12-A. I am not impressed with this contention of the learned counsel as well. In case he wants to lead additional evidence, he should make an application before the trial Court which will decide that on merits. He cannot be allowed to contend in this revision petition that he should be given an opportunity to lead additional evidence. The facts of Kaviraj Ganpat Lal Sindhwani's case (supra) are different. In that case, the plaintiff had reserved his right to lead rebuttal in the application while summoning the witnesses. However, he was not allowed to lead rebuttal evidence. Therefore, the ratio in that case will not apply to the present case. Accordingly, I do not find any merit in Civil Revn. No. 1406 of 1981.
13. As regards Civil Revision No. 1696 of 1981, the learned counsel for the petitioner has tried to make an additional point, that when the petitioner was producing evidence on the issues the burden of which lay on it, the Court, vide its order dated 9th Jan., 1981, closed its evidence.
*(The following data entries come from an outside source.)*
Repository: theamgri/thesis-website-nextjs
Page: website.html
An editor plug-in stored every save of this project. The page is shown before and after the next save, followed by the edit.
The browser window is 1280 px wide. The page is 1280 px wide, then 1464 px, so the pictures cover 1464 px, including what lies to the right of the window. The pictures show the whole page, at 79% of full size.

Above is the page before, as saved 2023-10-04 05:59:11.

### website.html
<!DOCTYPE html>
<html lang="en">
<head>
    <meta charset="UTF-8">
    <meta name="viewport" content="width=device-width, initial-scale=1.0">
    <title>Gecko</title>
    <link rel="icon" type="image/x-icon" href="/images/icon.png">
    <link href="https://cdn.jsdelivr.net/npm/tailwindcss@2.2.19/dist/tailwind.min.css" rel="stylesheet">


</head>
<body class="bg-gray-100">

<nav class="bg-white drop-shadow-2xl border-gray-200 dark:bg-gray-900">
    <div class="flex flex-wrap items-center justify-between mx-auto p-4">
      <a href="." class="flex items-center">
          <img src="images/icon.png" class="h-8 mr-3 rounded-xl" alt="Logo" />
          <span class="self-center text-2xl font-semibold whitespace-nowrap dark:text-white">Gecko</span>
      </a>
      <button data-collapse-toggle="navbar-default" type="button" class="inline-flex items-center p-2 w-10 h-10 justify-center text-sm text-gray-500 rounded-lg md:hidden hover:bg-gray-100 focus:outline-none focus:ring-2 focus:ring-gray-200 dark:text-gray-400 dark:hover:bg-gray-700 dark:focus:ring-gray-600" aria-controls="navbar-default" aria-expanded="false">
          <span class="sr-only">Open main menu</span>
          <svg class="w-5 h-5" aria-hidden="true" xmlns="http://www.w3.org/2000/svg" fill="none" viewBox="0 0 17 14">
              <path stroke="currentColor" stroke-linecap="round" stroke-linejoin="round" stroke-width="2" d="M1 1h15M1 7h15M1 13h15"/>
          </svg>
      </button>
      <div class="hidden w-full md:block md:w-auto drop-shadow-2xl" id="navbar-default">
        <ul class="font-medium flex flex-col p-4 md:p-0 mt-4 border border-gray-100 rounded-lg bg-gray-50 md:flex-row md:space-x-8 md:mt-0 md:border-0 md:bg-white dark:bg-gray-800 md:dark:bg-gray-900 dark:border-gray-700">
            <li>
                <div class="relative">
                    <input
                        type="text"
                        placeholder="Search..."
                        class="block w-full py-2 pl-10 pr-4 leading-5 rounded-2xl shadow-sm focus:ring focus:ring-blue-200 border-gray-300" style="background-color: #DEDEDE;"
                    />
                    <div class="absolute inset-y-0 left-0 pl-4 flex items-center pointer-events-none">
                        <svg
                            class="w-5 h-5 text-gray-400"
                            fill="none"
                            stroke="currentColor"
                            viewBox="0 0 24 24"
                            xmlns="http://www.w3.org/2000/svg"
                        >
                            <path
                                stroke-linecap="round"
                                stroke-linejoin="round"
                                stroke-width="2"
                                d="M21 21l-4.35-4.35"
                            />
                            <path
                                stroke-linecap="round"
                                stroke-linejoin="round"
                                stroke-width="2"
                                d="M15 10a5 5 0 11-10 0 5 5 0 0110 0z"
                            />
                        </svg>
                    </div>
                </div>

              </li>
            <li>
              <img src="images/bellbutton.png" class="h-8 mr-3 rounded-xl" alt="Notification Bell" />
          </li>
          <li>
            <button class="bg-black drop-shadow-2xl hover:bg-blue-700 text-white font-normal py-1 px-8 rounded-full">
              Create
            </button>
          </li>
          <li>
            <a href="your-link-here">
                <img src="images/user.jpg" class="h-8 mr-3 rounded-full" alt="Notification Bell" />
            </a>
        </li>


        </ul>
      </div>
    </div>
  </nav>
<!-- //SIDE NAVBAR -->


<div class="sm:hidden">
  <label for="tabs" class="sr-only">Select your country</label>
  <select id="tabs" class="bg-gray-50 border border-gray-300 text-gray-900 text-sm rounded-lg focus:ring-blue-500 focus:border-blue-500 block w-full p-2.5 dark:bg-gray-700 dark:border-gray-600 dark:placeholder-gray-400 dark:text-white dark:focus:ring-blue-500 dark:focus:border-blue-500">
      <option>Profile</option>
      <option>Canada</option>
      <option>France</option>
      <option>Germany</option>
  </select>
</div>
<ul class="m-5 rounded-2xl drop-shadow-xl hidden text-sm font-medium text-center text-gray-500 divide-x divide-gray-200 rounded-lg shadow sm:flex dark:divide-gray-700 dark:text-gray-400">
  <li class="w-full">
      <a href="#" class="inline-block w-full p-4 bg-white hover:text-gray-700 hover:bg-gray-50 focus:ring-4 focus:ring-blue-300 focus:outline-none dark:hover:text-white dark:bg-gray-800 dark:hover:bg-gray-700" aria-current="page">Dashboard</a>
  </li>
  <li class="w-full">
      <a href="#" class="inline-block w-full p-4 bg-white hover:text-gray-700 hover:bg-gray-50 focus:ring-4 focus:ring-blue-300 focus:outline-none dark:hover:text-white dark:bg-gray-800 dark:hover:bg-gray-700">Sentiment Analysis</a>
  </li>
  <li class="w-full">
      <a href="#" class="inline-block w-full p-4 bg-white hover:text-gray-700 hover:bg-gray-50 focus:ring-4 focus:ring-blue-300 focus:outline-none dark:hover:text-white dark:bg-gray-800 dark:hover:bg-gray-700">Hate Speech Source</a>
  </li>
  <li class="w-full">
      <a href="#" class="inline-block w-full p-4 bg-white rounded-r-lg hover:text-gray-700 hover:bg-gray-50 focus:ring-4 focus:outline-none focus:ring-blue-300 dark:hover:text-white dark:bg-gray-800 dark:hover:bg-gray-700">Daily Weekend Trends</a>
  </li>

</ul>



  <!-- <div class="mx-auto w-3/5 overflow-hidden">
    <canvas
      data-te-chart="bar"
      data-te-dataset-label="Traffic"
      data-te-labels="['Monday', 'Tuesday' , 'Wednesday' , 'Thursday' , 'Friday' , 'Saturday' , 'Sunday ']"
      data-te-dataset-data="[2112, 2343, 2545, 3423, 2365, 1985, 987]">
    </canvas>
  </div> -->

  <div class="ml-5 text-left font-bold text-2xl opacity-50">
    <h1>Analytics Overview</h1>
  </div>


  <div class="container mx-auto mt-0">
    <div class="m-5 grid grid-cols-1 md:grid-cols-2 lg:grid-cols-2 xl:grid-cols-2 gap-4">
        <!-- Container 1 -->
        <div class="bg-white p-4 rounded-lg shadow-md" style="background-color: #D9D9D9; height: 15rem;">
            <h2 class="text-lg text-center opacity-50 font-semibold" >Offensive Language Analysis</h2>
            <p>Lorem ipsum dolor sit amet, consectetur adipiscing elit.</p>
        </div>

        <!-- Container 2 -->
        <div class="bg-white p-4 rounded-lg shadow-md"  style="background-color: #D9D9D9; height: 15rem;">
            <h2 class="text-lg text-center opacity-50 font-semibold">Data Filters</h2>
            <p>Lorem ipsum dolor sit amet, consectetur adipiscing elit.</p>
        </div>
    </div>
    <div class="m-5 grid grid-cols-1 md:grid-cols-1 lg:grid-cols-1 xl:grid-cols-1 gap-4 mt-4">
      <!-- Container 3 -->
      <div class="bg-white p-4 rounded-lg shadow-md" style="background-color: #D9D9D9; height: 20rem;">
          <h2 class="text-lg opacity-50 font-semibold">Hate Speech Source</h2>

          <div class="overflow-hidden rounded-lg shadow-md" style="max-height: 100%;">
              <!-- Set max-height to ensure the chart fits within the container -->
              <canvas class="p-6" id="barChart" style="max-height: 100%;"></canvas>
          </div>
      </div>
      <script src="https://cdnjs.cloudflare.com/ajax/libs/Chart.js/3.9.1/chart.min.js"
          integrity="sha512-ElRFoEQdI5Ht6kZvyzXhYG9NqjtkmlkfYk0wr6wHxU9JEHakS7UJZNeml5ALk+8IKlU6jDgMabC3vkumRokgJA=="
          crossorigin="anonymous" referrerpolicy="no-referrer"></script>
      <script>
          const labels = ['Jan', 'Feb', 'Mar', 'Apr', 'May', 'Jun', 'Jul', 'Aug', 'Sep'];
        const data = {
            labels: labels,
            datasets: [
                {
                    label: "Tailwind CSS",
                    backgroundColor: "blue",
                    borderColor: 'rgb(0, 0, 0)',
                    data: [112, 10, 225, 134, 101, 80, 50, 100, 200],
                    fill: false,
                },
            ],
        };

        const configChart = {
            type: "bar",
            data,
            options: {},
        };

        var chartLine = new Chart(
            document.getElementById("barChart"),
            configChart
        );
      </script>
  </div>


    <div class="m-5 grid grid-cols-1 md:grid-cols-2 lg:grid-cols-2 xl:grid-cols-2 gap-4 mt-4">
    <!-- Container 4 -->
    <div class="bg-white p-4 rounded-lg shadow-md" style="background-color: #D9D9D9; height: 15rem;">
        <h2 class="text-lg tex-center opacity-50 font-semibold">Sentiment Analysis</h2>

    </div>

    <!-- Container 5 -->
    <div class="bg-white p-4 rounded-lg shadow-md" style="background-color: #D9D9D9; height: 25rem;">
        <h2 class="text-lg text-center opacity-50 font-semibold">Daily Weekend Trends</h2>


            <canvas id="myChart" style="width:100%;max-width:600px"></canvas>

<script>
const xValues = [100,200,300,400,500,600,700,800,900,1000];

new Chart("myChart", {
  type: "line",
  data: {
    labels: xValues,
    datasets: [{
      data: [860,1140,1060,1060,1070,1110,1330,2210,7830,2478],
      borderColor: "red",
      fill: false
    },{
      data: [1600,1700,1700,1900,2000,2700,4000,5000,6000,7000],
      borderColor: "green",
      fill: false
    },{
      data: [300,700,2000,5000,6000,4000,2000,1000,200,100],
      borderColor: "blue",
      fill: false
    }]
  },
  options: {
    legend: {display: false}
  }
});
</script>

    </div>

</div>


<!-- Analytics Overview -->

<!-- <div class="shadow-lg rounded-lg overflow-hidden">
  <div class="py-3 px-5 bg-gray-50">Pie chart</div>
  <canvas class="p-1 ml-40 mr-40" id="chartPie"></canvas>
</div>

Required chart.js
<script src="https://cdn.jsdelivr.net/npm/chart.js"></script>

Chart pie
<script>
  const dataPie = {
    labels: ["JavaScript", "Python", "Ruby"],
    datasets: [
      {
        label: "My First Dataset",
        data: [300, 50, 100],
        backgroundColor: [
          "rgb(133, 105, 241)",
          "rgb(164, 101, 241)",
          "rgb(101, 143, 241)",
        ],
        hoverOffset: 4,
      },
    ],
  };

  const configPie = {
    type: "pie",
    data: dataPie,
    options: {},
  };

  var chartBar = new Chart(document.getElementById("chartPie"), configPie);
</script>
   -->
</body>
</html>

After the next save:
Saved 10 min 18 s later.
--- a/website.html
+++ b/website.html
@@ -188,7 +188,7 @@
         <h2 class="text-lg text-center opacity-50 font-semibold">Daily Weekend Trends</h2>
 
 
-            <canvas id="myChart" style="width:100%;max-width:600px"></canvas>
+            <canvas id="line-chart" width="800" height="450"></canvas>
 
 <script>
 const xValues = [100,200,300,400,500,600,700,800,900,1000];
He urges that the petitioner itself did not close the evidence and, therefore, it was entitled to lead evidence in rebuttal.
14. I have considered the argument but find it without any substance. The order closing the evidence of the petitioner amounts to closing its evidence in affirmative as well as in rebuttal. In case it was aggrieved against that order, it could have come up in revision to this Court. After the respondent has led evidence, it cannot be said that the order amounts to closure of the evidence of the petitioner in affirmative only. It is true that in the present case, there were some issues on which the petitioner could lead evidence in rebuttal. However, as its evidence has been closed, now it has no right to do so.
15. Before parting with the judgment, another preliminary objection taken by the learned counsel for the respondent may be noticed. It is that no revision petition is maintainable against the impugned order under Section 115 of the Code. In view of the fact that I do not find any substance in the revision petition on merits, it is not necessary to decide this point.
16. For the aforesaid reasons, these revision petitions fail and are hereby dismissed. The costs in the revision petitions shall be the costs in the cause. Counsel fee, in each revision petition, Rs.250/-.
17. Petitions dismissed.